“Dyspraxia affects co-ordination, spatial awareness and sensory perception”
I personally don’t think I have dyspraxia exactly but I relate to a ton of quotes in this article. I would say I have oculo-motor dyspraxia. Eye coordination issues which sometimes result in the same symptoms as described in this article.
I particularly identify with the lady who says: ‘just want it to be acceptable to be me’. Check out the entire article at the Guardian via this link: https://www.theguardian.com/commentisfree/2012/oct/29/dyspraxia-serious-recognition.
“Imagine you’re a healthy adult with a good university degree but struggle to pour a drink without spilling it, direct people across a building, or remember what you’ve just been told clearly. This is a typical picture of someone with dyspraxia. Dyspraxia, or developmental co-ordination disorder (DCD), affects co-ordination, spatial awareness and sensory perception. It’s part of an umbrella of conditions known as specific learning differences (SpLD), which are defined as exceptional variations in a person’s ability, as well as problems with concentration and short-term memory.
Regrettably, dyspraxia is poorly understood compared to its better-known SpLD cousins dyslexia, ADHD and Asperger’s syndrome. Dyspraxia coverage tends to relate to young children, such as the recent CBeebies interactive movement series Tree Fu Tom, which was developed alongside the Dyspraxia Foundation. Support for dyspraxic adults is severely limited, despite evidence they experience difficulties in employment and relationships, and are over-represented in the criminal justice and mental health systems. According to the Dyspraxia Foundation, an undiagnosed dyspraxic child is five times more likely than an average child to suffer from mental health problems by the age of 16. For those who don’t go to university, there is no adult diagnostic pathway and private assessments cost hundreds of pounds.
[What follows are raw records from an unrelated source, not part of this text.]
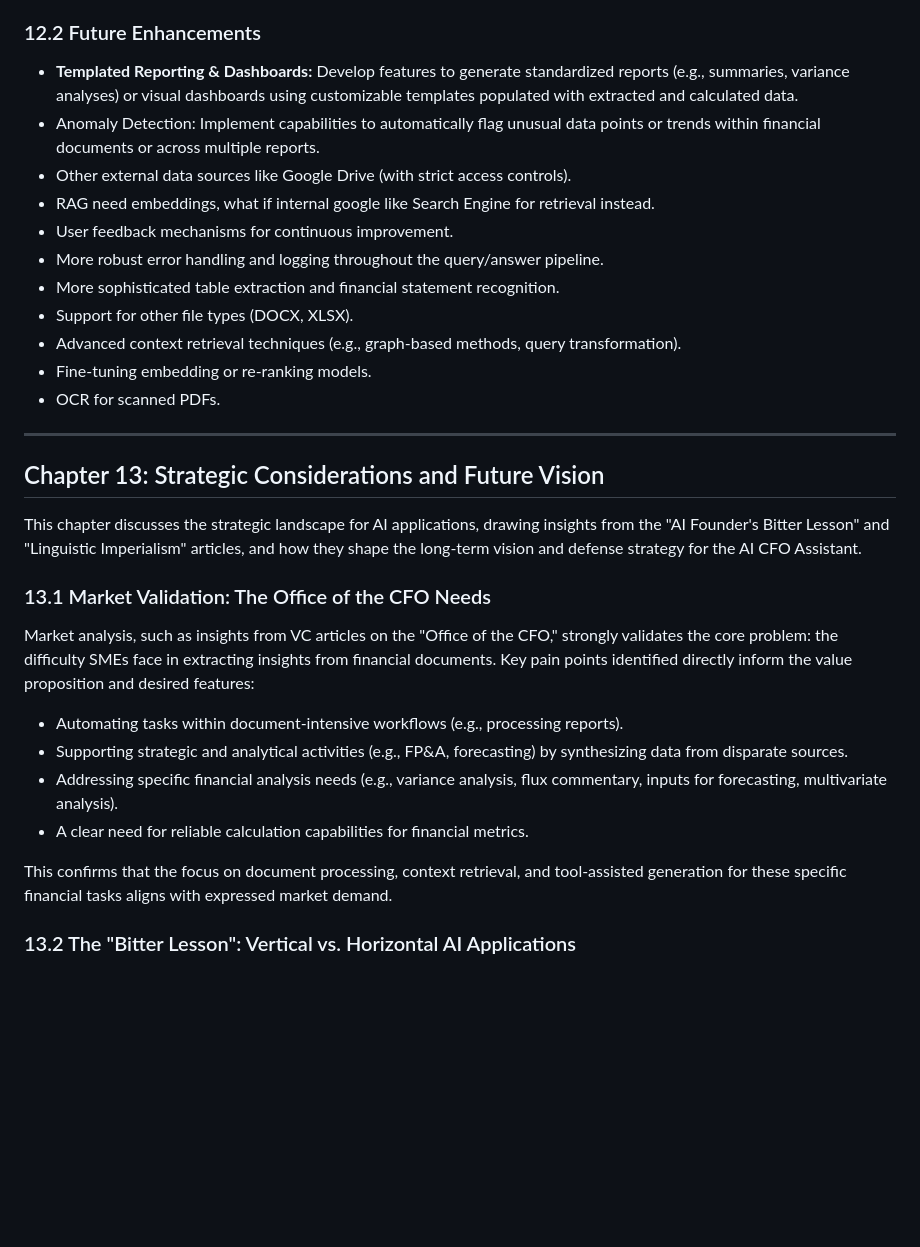
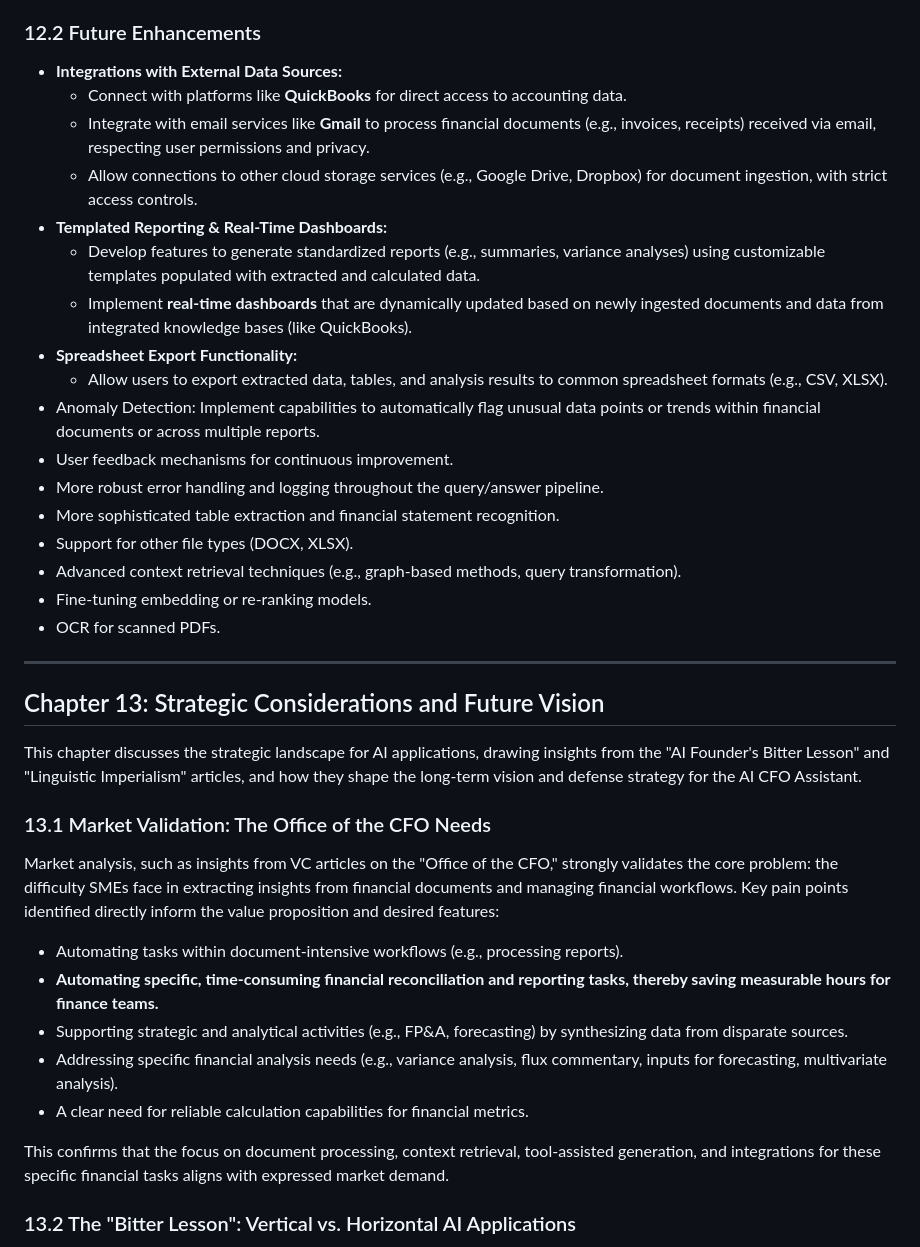
Before and after one commit to BryanTheLai/StackRAG-Backend, a Markdown page: README.md, the part around the change. GitHub-like rendering; blank space fills up the shorter version.

```diff
--- a/README.md
+++ b/README.md
@@ -724,10 +724,16 @@ The immediate next steps involve completing the "query/answer" side of the appli
 
 ### 12.2 Future Enhancements
 
-*   **Templated Reporting & Dashboards:** Develop features to generate standardized reports (e.g., summaries, variance analyses) or visual dashboards using customizable templates populated with extracted and calculated data.
+*   **Integrations with External Data Sources:**
+    *   Connect with platforms like **QuickBooks** for direct access to accounting data.
+    *   Integrate with email services like **Gmail** to process financial documents (e.g., invoices, receipts) received via email, respecting user permissions and privacy.
+    *   Allow connections to other cloud storage services (e.g., Google Drive, Dropbox) for document ingestion, with strict access controls.
+*   **Templated Reporting & Real-Time Dashboards:**
+    *   Develop features to generate standardized reports (e.g., summaries, variance analyses) using customizable templates populated with extracted and calculated data.
+    *   Implement **real-time dashboards** that are dynamically updated based on newly ingested documents and data from integrated knowledge bases (like QuickBooks).
+*   **Spreadsheet Export Functionality:**
+    *   Allow users to export extracted data, tables, and analysis results to common spreadsheet formats (e.g., CSV, XLSX).
 *   Anomaly Detection: Implement capabilities to automatically flag unusual data points or trends within financial documents or across multiple reports.
-*   Other external data sources like Google Drive (with strict access controls).
-*   RAG need embeddings, what if internal google like Search Engine for retrieval instead.
 *   User feedback mechanisms for continuous improvement.
 *   More robust error handling and logging throughout the query/answer pipeline.
 *   More sophisticated table extraction and financial statement recognition.
@@ -735,8 +741,6 @@ The immediate next steps involve completing the "query/answer" side of the appli
 *   Advanced context retrieval techniques (e.g., graph-based methods, query transformation).
 *   Fine-tuning embedding or re-ranking models.
 *   OCR for scanned PDFs.
-
-
 
 ---
 
@@ -746,14 +750,16 @@ This chapter discusses the strategic landscape for AI applications, drawing insi
 
 ### 13.1 Market Validation: The Office of the CFO Needs
 
-Market analysis, such as insights from VC articles on the "Office of the CFO," strongly validates the core problem: the difficulty SMEs face in extracting insights from financial documents. Key pain points identified directly inform the value proposition and desired features:
+Market analysis, such as insights from VC articles on the "Office of the CFO," strongly validates the core problem: the difficulty SMEs face in extracting insights from financial documents and managing financial workflows. Key pain points identified directly inform the value proposition and desired features:
 
 *   Automating tasks within document-intensive workflows (e.g., processing reports).
+*   **Automating specific, time-consuming financial reconciliation and reporting tasks, thereby saving measurable hours for finance teams.**
 *   Supporting strategic and analytical activities (e.g., FP&A, forecasting) by synthesizing data from disparate sources.
 *   Addressing specific financial analysis needs (e.g., variance analysis, flux commentary, inputs for forecasting, multivariate analysis).
 *   A clear need for reliable calculation capabilities for financial metrics.
 
-This confirms that the focus on document processing, context retrieval, and tool-assisted generation for these specific financial tasks aligns with expressed market demand.
+This confirms that the focus on document processing, context retrieval, tool-assisted generation, and integrations for these specific financial tasks aligns with expressed market demand.
+
 
 ### 13.2 The "Bitter Lesson": Vertical vs. Horizontal AI Applications
 
```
An increasingly multiskill economy, where jobs are amalgamated to cut costs and where one job requires strengths across several unrelated areas, does not favour those with SpLDs. As my experiences show, dyspraxic difficulties can rule highly qualified people out of even the most basic job. Then there’s the smattering of tiresome comments that dyspraxia isn’t real. It’s indisputable that premature birth affects brain development. Knock yourself out by objecting to the label if you like but it won’t change how someone’s brain works. The terminology just makes it quicker to explain.
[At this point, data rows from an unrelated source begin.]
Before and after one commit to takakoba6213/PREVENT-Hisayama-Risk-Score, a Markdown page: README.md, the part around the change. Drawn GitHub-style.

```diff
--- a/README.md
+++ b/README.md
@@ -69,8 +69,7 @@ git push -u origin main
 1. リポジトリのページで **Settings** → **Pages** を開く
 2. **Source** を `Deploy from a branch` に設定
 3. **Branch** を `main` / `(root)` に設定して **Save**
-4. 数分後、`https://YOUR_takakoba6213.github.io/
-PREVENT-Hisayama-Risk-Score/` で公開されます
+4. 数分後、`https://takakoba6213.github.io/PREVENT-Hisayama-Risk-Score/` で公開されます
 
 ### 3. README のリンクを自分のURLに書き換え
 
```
My attitude towards dyspraxia is best summed up in the words of a recently diagnosed woman who took part in an employment workshop: “I don’t want to be a poster girl for anything. I just want to be me, and for it to be acceptable to be me.”